Matthew Henson Hiker-Biker Trail
Matthew Henson Hiker-Biker Trail is an asphalt-paved park trail that provides a connecting route from Veirs Mill Road through to Layhill Road. It runs for most of its length through Matthew Henson State Park.
Perhaps you would like to see a PDF MAP.
Matthew Henson State Park Segment
Matthew Henson Hiker-Biker Trail has a western terminus in Winding Branch Local Park, where it will connect to the southern stub of Gaynor Road at Hunter's Lane. Another spur in Winding Branch Local Park will connect to the northwestern stub of Dewey Road.
From the western terminus, the Trail runs near the western bank of the Turkey Branch (also known as the Watery Branch) of Rock Creek to approximately the intersection of Turkey Branch Parkway and Grenoble Drive. At this point it begins to run more deeply into the Matthew Henson State Park and crosses the west branch of Turkey Branch and from there travels mostly east-northeast along the northern bank of the east branch of Turkey Branch.
The Trail crosses under Connecticut Avenue at the infamous Cloverleaf to Nowhere bridge and then crosses to the southern bank of Turkey Branch, and skirts to the north of the recently constructed stormwater retention ponds.

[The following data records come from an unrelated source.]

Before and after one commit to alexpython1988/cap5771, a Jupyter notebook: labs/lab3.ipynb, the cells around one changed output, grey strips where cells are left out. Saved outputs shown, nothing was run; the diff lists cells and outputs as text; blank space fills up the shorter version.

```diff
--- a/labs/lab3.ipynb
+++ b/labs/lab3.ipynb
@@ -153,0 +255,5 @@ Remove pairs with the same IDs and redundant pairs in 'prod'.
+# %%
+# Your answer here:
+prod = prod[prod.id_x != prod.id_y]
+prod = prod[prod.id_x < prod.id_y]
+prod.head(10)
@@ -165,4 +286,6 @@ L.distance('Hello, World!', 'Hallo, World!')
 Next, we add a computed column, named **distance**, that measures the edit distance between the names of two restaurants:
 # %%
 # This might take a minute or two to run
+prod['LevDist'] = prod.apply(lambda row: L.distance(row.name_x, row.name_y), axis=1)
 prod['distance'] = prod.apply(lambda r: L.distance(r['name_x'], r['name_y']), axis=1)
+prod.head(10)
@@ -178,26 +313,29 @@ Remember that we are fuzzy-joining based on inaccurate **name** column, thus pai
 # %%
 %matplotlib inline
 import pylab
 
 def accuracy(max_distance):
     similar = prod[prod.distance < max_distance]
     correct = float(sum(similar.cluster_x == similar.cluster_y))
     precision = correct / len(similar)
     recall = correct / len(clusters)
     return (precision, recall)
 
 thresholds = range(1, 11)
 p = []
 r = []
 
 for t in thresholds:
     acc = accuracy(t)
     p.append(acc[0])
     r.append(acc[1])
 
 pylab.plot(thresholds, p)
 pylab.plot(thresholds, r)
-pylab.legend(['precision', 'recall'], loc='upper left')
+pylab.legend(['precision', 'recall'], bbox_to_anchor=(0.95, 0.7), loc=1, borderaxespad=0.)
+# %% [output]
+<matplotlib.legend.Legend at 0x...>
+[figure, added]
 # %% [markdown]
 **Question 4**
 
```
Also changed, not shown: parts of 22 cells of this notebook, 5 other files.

It rises to a street grade crossing of Georgia Avenue just southeast of the intersection of Georgia Avenue and Hewitt Avenue.
Matthew Henson Greenway Segment
The Trail exits Matthew Henson State Park at Georgia Avenue, and on the east side of Georgia Avenue it parallels the road, crossing to the south of the Global Mission Church and then it continues east-northeast in the Matthew Henson Greenway. It runs south of and generally parallel to Hewitt Avenue, crossing the ridge that separates the Rock Creek and Potomac River watershed from the Anacostia River Watershed. It parallels one of the small tributaries to Bel Pre Creek as it enters Bel Pre Neighborhood Park and here it has connections to both the northern and southern stubs of Rippling Brook Drive. It crosses Bel Pre Creek proper just south of Bel Pre Elementary School. From there it crosses Layhill Road and enters the Layhill Village Local Park, with an eastern terminus connecting to both the northern and southern stubs of Alderton Road.
The route followed by the Matthew Henson Hiker Biker trail is one of great antiquity. It is one of the shortest and least-difficult portages between the Rock Creek/Potomac watershed and the Northwest Branch (Anacostia) watershed. However, there is reason to believe that the actual route most traveled in pre-Columbian and in early Colonial days was more along the path of the present-day Turkey Branch Parkway and Hewitt Avenue. Both the Turkey Branch of Rock Creek and Bel Pre Creek are historically subject to significant flash-flooding problems during cloudbursts.
Early Modern History
The history of the Matthew Henson Hiker Biker Trail from about 1950 to about 2000 is roughly the same as the history of Matthew Henson State Park.
Originally, this was to be the route of a vehicular parkway or freeway usually referred to as "the Rockville Facility". Legislative action in 1987 and 1990 reserved the right-of-way of the proposed Montrose Parkway north of Veirs Mill Road and west of Georgia Avenue to the Matthew Henson State Park. To the east of Georgia Avenue, this is properly referred to as the Matthew Henson Greenway.
Maryland House Bill 399 entitled "Montgomery County - Matthew Henson State Park - Expansion MC 305-03" was unanimously voted into law.
Funding was received by the Department of Parks for design and construction of the Trail.
Court actions and protests were resolved, which had argued against the Trail, and then against making the Trail a paved asphalt trail.
Construction begins, concurrent with the Turkey Branch Stream Restoration Project final phases.
The official opening date for the Trail is 2009 May 9 (Brachfeld, Melissa, "Matthew Henson Hiker-Biker Trail to open Saturday: Dedication ceremony will celebrate completion of pathway through state park", Montgomery Gazette, May 6, 2009, downloaded 2009 May 7). Perhaps you may wish to see images from this dedication ceremony.
A personal note: at the conclusion of the dedication, on a beautiful early summer day, even as final thanks was made to Ms Garrott for her lifetime of contribution to Montgomery County with the culmination being this posthumous opening of this park and trail, a sudden and powerful breeze came out of nowhere and briskly stirred the trees and brought a lovely cool to we who stood there in the sun.
They say that when the angels dance, they vigorously flap their wings.
May there always be a blessed breeze at this pavilion on the trail.